Latvia Exploring Tax Increase of Land-based GamblingPublished October 31, 2019 by Mike P
Latvian land-based slot machines and table games could incur approximate 20% tax increases under fresh proposals from the finance ministry.
After initially being proposed by the finance ministry, the Latvian government is currently considering a proposal to amend the taxation of land-based gambling ahead of the nation’s annual budget for 2020. At this time, the changes don’t include increases on the taxation of the Latvian online gambling market.
Rise on Slot Machines and Table Games
One of the first proposed changes to have an impact would be an increase in the flat fee imposed on individual slot machines. In this case, the existing fee of €4,164 would rise by approximately 24% to €5,172.
The second major ramification would be an increase on the annual fee of table games, covering blackjack and roulette. At present, the 2019 annual levy for operating each table is set at €23,400, but could rise by 20% to reach a higher level of €28,080.
Figures for First Half of 2019
By its calculations, the Latvian government has determined the new taxes could potentially generate €9.0 million in revenue. Of course, this is predicated on the country maintaining its present numbers of 8,643 licensed slot machines and 61 table games.
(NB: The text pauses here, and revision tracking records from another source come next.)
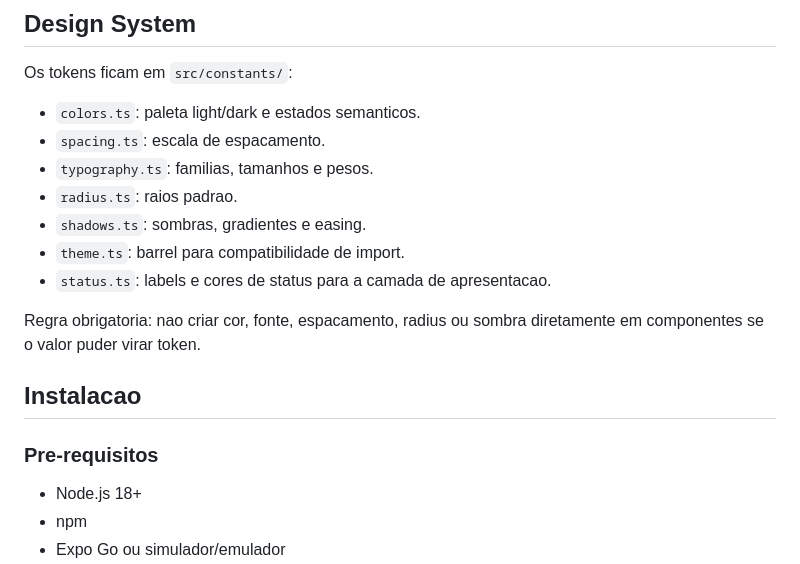
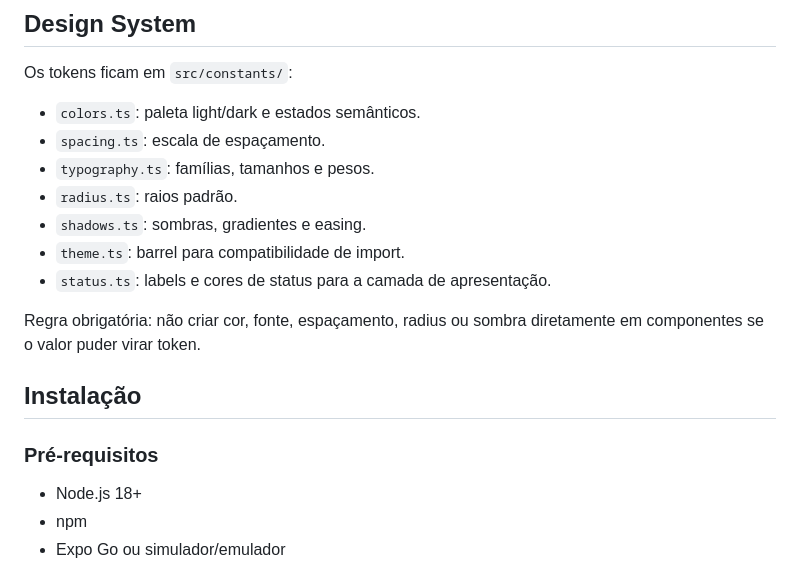
Before and after one commit to maxjuniorbr/trofinho, a Markdown page: README.md, the part around one of its changes. Drawn GitHub-style.

```diff
--- a/README.md
+++ b/README.md
@@ -117,19 +117,19 @@ supabase/
 
 Os tokens ficam em `src/constants/`:
 
-- `colors.ts`: paleta light/dark e estados semanticos.
-- `spacing.ts`: escala de espacamento.
-- `typography.ts`: familias, tamanhos e pesos.
-- `radius.ts`: raios padrao.
+- `colors.ts`: paleta light/dark e estados semânticos.
+- `spacing.ts`: escala de espaçamento.
+- `typography.ts`: famílias, tamanhos e pesos.
+- `radius.ts`: raios padrão.
 - `shadows.ts`: sombras, gradientes e easing.
 - `theme.ts`: barrel para compatibilidade de import.
-- `status.ts`: labels e cores de status para a camada de apresentacao.
+- `status.ts`: labels e cores de status para a camada de apresentação.
 
-Regra obrigatoria: nao criar cor, fonte, espacamento, radius ou sombra diretamente em componentes se o valor puder virar token.
+Regra obrigatória: não criar cor, fonte, espaçamento, radius ou sombra diretamente em componentes se o valor puder virar token.
 
-## Instalacao
+## Instalação
 
-### Pre-requisitos
+### Pré-requisitos
 
 - Node.js 18+
 - npm
```
Also changed, not shown: other parts of README.md (+55 -55 lines).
In reporting on the first half of 2019, the government stated that an average of €12,896 was generated per slot machine for €111.5 million in total revenue. For same period, an average €132,164 was earned from every table game for an €8.1 million collective value.
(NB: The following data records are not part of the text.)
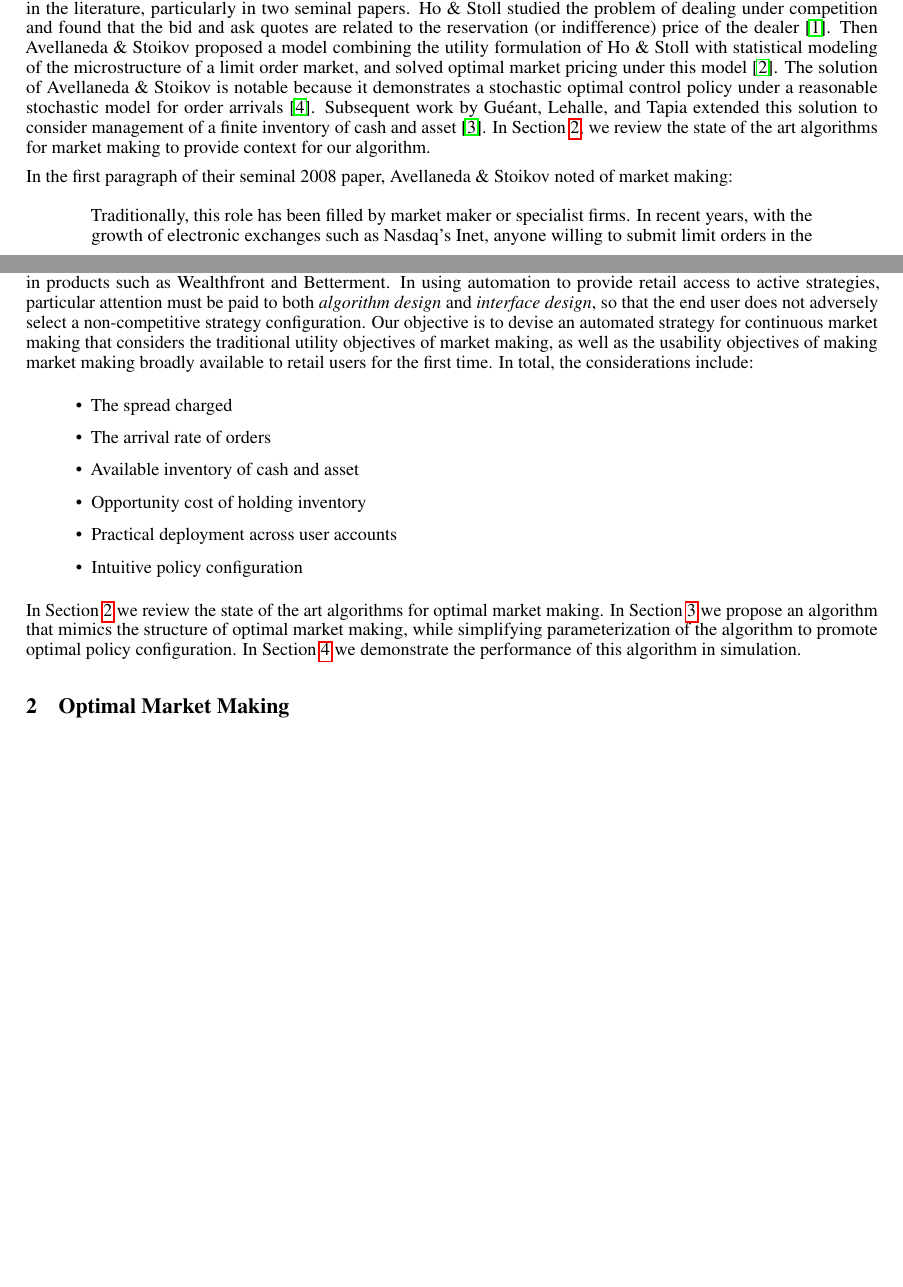
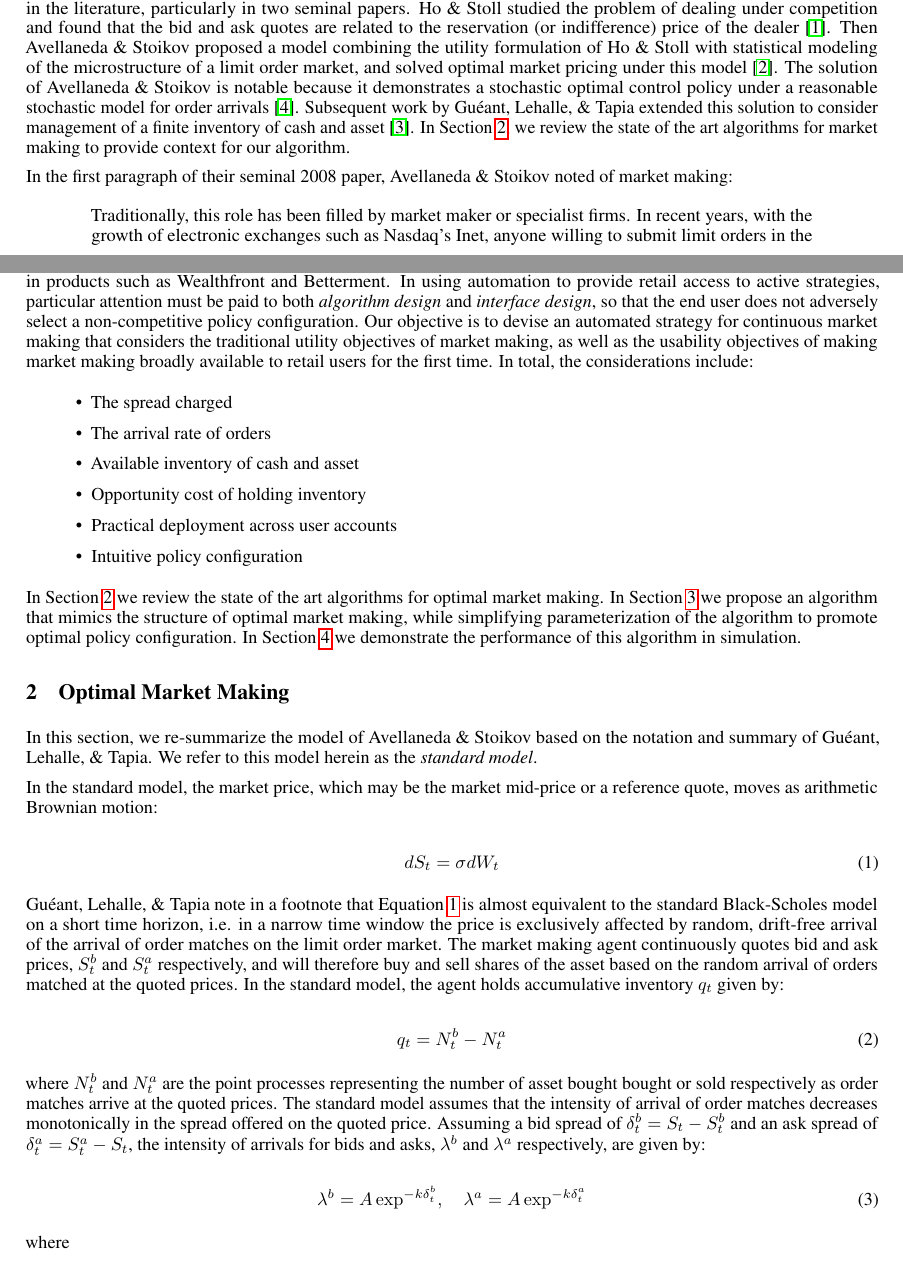
Before and after one commit to chriscslaughter/amm, a LaTeX paper (paper/AMM.tex): two parts of pages 1 and 2 of 4 before the commit and two parts of pages 1 and 2 of 5 after it, joined at a grey line, cut so that both start at the same text, the shorter picture padded with empty space. Compiled offline with pdfLaTeX.

Commit message:
More AMM

```diff
--- a/paper/AMM.tex
+++ b/paper/AMM.tex
@@ -13,6 +13,7 @@
 \usepackage{microtype}      % microtypography
 \usepackage{lipsum}
 \usepackage{etoolbox}
+\usepackage{amsmath}
 
 \title{Automated Market Making}
 
@@ -49,7 +48,7 @@ Market makers create liquidity on a market by quoting bid and ask prices for a t
 	\item Opportunity cost of holding inventory
 \end{itemize}
 
-While profitable market making is a complex and multidimensional problem, it has also been extensively studied in the literature, particularly in two seminal papers. Ho \& Stoll studied the problem of dealing under competition and found that the bid and ask quotes are related to the reservation (or indifference) price of the dealer \cite{ho1980on}. Then Avellaneda \& Stoikov proposed a model combining the utility formulation of Ho \& Stoll with statistical modeling of the microstructure of a limit order market, and solved optimal market pricing under this model \cite{avellaneda2008high}. The solution of Avellaneda \& Stoikov is notable because it demonstrates a stochastic optimal control policy under a reasonable stochastic model for order arrivals \cite{bouchard2002statistical}. Subsequent work by Guéant, Lehalle, and Tapia extended this solution to consider management of a finite inventory of cash and asset \cite{guéant2012dealing}. In Section \ref{sec:optimal}, we review the state of the art algorithms for market making to provide context for our algorithm.
+While profitable market making is a complex and multidimensional problem, it has also been extensively studied in the literature, particularly in two seminal papers. Ho \& Stoll studied the problem of dealing under competition and found that the bid and ask quotes are related to the reservation (or indifference) price of the dealer \cite{ho1980on}. Then Avellaneda \& Stoikov proposed a model combining the utility formulation of Ho \& Stoll with statistical modeling of the microstructure of a limit order market, and solved optimal market pricing under this model \cite{avellaneda2008high}. The solution of Avellaneda \& Stoikov is notable because it demonstrates a stochastic optimal control policy under a reasonable stochastic model for order arrivals \cite{bouchard2002statistical}. Subsequent work by Guéant, Lehalle, \& Tapia extended this solution to consider management of a finite inventory of cash and asset \cite{guéant2012dealing}. In Section \ref{sec:optimal}, we review the state of the art algorithms for market making to provide context for our algorithm.
 
 In the first paragraph of their seminal 2008 paper, Avellaneda \& Stoikov noted of market making:
 
@@ -57,7 +56,7 @@ In the first paragraph of their seminal 2008 paper, Avellaneda \& Stoikov noted
 Traditionally, this role has been filled by market maker or specialist firms. In recent years, with the growth of electronic exchanges such as Nasdaq’s Inet, anyone willing to submit limit orders in the system can effectively play the role of a dealer. Indeed, the availability of high frequency data on the limit order book (see www.inetats.com) ensures a fair playing field where various agents can post limit orders at the prices they choose.
 \end{quote}
 
-While in principle, anyone may play the role of market maker in a market, various limitations prevent this in practice. US securities law limits who may make the market based on accreditation rules, brokerage licensing requirements, and other considerations. In commodities markets including cryptocurrency spot markets, the high technical complexity of market making 24/7 as well as fee discounts offered to incumbents create competitive barriers to entry for retail participants. While the barriers to entry for automated market making remain high, automation technology has made other active strategies such as market-weighted rebalancing and tax-loss harvesting widely avaiable to retail customers in products such as Wealthfront and Betterment. In using automation to provide retail access to active strategies, particular attention must be paid to both \emph{algorithm design} and \emph{interface design}, so that the end user does not adversely select a non-competitive strategy configuration. Our objective is to devise an automated strategy for continuous market making that considers the traditional utility objectives of market making, as well as the usability objectives of making market making broadly available to retail users for the first time. In total, the considerations include:
+While in principle, anyone may play the role of market maker in a market, various limitations prevent this in practice. US securities law limits who may make the market based on accreditation rules, brokerage licensing requirements, and other considerations. In commodities markets including cryptocurrency spot markets, the high technical complexity of market making 24/7 as well as fee discounts offered to incumbents create competitive barriers to entry for retail participants. While the barriers to entry for automated market making remain high, automation technology has made other active strategies such as market-weighted rebalancing and tax-loss harvesting widely avaiable to retail customers in products such as Wealthfront and Betterment. In using automation to provide retail access to active strategies, particular attention must be paid to both \emph{algorithm design} and \emph{interface design}, so that the end user does not adversely select a non-competitive policy configuration. Our objective is to devise an automated strategy for continuous market making that considers the traditional utility objectives of market making, as well as the usability objectives of making market making broadly available to retail users for the first time. In total, the considerations include:
 
 \begin{itemize}
   \item The spread charged
@@ -72,6 +71,33 @@ In Section \ref{sec:optimal} we review the state of the art algorithms for optim
 
 \section{Optimal Market Making}
 \label{sec:optimal}
+
+In this section, we re-summarize the model of Avellaneda \& Stoikov based on the notation and summary of Guéant, Lehalle, \& Tapia. We refer to this model herein as the \emph{standard model}.
+
+In the standard model, the market price, which may be the market mid-price or a reference quote, moves as arithmetic Brownian motion:
+
+\begin{equation}
+\label{eq:brownian}
+dS_{t} = \sigma dW_{t}
+\end{equation}
+
+Guéant, Lehalle, \& Tapia note in a footnote that Equation \ref{eq:brownian} is almost equivalent to the standard Black-Scholes model on a short time horizon, i.e. in a narrow time window the price is exclusively affected by random, drift-free arrival of the arrival of order matches on the limit order market. The market making agent continuously quotes bid and ask prices, $S^b_t$ and $S^a_t$ respectively, and will therefore buy and sell shares of the asset based on the random arrival of orders matched at the quoted prices. In the standard model, the agent holds accumulative inventory $q_t$ given by:
+
+\begin{equation}
+\label{eq:inventory}
+q_{t} = N^b_{t} - N^a_{t}
+\end{equation}
+
+where $N^b_{t}$ and $N^a_{t}$ are the point processes representing the number of asset bought bought or sold respectively as order matches arrive at the quoted prices. The standard model assumes that the intensity of arrival of order matches decreases monotonically in the spread offered on the quoted price. Assuming a bid spread of $\delta^b_t = S_t - S^b_t$ and an ask spread of $\delta^a_t = S^a_t - S_t$, the intensity of arrivals for bids and asks, $\lambda^b$ and $\lambda^a$ respectively, are given by:
+
+
+\begin{equation}
+\label{eq:arrival}
+\lambda^b = A \exp^{-k \delta^b_t}, \quad
+\lambda^a = A \exp^{-k \delta^a_t}
+\end{equation}
+
+where
 
 \section{Retail Market Making}
 \label{sec:retail}
```
Also changed, not shown: paper/AMM.tex (2 more changed lines).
What Comes Next
If the proposal is voted into law, then the government plans to adjust how the tax revenue is distributed. Under the current system, 75% of taxes go to the government and 25% to the municipal region where it was collected. Moving forward, the new split would provide 90% to the government and just 10% to municipalities.
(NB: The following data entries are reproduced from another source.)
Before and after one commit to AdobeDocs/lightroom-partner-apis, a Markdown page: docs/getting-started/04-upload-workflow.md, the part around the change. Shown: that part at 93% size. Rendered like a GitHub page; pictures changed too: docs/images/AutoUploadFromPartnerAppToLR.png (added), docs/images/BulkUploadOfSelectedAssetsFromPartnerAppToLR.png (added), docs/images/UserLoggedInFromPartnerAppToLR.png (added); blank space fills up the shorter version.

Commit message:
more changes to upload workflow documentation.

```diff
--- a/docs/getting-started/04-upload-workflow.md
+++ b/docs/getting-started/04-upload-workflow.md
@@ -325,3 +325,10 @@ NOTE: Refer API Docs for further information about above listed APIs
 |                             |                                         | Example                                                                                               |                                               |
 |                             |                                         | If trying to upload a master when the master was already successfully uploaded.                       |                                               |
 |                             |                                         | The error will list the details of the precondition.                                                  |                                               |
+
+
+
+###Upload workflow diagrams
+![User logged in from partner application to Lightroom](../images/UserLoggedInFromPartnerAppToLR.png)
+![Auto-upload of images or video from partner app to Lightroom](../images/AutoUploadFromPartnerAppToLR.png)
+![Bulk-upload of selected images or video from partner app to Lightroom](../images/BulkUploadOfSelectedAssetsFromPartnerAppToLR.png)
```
All shall become clear once the budget is ready by parliament. Should it receive approval, expect the changes to be applied as of 1 January 2020.